BEGIN Supplied data

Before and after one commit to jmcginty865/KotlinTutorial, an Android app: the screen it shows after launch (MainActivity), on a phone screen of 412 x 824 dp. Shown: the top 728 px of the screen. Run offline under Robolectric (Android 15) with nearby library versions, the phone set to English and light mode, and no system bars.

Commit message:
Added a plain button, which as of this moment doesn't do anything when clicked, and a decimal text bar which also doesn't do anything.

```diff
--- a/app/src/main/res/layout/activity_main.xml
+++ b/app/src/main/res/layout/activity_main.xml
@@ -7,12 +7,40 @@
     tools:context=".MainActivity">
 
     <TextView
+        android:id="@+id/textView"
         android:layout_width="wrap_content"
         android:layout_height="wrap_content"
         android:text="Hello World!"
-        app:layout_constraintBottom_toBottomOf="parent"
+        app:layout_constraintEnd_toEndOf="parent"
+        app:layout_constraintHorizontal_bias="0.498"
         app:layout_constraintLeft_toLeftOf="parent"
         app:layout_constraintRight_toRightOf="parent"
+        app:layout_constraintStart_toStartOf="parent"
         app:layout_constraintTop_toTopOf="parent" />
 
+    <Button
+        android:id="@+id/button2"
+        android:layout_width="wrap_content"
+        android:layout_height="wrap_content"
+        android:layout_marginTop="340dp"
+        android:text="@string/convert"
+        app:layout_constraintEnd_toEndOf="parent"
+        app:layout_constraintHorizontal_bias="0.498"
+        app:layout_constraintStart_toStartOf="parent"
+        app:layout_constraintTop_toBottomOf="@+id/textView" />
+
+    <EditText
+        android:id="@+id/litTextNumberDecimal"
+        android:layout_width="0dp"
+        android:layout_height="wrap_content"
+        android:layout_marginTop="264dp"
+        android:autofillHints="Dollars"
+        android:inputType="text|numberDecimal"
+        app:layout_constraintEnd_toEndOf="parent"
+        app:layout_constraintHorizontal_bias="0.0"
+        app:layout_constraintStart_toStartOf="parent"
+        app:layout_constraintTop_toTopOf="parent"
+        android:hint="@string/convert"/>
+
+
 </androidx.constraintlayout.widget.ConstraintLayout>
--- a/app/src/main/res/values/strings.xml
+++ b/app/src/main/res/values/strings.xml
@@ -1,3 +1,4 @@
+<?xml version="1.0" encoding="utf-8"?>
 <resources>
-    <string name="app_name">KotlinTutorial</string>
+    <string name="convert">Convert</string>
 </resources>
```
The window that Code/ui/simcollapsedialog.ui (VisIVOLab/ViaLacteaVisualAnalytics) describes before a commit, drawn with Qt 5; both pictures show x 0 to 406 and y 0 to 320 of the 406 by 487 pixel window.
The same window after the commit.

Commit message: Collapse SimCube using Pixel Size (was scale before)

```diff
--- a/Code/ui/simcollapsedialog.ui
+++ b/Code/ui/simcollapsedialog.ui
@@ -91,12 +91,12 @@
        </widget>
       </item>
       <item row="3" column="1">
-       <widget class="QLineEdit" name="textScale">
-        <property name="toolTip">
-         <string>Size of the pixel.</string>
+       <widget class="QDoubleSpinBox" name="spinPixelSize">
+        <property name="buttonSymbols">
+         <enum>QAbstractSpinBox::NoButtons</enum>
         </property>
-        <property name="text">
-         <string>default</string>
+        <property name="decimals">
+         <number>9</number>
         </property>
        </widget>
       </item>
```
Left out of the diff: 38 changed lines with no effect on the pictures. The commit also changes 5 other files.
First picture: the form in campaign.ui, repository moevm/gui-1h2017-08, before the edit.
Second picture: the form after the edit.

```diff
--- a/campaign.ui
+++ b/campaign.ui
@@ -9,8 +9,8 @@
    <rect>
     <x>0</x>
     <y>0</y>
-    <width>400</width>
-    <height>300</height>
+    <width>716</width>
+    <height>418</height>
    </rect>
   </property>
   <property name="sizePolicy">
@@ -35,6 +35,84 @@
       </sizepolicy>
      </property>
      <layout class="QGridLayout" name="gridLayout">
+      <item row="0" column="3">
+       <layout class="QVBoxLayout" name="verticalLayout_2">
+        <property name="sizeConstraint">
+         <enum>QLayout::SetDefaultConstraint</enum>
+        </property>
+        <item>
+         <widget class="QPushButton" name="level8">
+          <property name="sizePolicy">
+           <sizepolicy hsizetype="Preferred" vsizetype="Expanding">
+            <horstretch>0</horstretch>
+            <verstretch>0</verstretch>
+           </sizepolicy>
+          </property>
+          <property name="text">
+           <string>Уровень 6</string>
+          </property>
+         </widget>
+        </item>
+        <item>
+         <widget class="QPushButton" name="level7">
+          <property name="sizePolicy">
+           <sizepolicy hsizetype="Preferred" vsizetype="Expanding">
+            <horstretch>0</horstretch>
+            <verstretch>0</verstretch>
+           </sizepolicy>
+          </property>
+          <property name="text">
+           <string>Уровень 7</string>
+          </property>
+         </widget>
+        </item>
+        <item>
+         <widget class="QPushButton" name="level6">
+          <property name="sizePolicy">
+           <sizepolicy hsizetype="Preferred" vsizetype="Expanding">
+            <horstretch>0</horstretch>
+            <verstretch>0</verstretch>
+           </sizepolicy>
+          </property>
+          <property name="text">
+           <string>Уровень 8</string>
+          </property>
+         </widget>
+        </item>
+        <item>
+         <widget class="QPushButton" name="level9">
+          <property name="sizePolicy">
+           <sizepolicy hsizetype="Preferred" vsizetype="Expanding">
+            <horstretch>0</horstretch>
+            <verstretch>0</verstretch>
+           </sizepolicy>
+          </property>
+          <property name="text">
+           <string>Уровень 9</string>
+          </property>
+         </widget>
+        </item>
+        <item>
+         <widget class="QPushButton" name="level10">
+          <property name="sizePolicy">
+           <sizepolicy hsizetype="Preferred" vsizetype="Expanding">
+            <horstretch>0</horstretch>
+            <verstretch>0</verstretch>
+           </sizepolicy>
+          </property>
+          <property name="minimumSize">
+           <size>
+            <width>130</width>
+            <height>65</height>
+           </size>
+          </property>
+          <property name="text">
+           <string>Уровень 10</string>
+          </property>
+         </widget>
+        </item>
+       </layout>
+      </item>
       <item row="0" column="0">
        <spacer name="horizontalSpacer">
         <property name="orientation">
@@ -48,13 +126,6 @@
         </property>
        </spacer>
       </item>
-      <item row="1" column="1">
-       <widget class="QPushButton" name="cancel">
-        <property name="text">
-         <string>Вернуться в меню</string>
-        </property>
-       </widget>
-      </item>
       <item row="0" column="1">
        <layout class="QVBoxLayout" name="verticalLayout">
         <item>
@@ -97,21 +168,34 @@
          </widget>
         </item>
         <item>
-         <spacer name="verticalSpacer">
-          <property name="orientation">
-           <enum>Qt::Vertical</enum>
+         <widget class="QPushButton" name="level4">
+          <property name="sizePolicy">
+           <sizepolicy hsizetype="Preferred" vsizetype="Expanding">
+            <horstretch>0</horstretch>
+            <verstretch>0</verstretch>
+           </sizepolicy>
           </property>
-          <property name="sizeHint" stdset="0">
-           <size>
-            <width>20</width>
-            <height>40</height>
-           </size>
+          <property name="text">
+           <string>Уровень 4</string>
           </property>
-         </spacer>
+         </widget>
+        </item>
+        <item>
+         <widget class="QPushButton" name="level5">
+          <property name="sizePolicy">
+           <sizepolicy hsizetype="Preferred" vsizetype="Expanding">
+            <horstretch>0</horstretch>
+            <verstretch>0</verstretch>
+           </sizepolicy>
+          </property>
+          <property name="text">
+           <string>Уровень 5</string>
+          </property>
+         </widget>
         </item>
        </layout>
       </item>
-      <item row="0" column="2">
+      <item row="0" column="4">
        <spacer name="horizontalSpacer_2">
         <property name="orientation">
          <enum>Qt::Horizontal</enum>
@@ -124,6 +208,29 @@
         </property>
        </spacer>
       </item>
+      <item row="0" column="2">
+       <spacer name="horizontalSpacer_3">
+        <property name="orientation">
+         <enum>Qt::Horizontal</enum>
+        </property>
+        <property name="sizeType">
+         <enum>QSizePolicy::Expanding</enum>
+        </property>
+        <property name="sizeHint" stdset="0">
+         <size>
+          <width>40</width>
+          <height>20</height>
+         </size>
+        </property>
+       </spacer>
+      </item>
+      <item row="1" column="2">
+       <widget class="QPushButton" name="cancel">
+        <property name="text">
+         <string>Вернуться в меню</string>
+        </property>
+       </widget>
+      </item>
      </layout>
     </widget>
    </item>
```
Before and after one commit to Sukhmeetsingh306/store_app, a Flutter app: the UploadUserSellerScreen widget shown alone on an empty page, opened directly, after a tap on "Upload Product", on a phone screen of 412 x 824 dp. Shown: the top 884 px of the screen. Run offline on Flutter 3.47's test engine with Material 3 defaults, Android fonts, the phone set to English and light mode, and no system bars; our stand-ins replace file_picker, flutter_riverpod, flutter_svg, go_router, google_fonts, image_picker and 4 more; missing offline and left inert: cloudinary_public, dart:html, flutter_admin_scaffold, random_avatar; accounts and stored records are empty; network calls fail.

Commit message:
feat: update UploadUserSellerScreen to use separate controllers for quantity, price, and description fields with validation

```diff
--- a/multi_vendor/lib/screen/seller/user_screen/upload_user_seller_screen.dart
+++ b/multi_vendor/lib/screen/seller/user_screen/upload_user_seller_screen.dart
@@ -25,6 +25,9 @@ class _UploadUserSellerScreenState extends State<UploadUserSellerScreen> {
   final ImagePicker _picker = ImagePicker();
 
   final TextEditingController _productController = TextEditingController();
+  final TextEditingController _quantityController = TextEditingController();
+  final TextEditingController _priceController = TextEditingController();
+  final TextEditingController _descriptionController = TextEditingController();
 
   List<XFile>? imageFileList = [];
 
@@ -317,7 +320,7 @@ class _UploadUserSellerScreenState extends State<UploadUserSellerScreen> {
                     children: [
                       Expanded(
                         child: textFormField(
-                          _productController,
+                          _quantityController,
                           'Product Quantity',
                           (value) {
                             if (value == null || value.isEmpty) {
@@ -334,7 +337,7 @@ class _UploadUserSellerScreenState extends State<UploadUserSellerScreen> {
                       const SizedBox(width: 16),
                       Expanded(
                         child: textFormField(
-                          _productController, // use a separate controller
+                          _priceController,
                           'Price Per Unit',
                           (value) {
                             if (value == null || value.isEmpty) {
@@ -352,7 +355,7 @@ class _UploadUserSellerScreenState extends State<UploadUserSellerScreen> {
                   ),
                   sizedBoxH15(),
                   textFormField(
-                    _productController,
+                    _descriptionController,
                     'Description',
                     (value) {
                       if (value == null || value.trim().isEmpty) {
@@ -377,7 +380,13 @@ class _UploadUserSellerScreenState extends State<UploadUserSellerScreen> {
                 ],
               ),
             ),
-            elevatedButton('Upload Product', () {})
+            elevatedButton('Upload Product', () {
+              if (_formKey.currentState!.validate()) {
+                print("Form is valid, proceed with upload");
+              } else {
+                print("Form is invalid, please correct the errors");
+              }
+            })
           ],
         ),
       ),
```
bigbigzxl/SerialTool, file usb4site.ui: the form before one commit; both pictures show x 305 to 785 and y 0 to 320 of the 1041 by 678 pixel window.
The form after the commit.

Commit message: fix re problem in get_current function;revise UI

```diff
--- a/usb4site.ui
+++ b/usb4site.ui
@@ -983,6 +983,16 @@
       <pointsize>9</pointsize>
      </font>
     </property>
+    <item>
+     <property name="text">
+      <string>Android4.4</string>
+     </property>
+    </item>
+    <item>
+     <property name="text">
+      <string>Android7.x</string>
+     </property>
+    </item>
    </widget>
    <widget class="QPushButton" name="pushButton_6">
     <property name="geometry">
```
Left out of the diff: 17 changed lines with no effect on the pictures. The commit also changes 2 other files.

END Supplied data

Action item ::
Among the lines above, find those that contain the word "column" and copy them.

Answer below ::
       <item row="3" column="1">
+      <item row="0" column="3">
       <item row="0" column="0">
-      <item row="1" column="1">
       <item row="0" column="1">
-      <item row="0" column="2">
+      <item row="0" column="4">
+      <item row="0" column="2">
+      <item row="1" column="2">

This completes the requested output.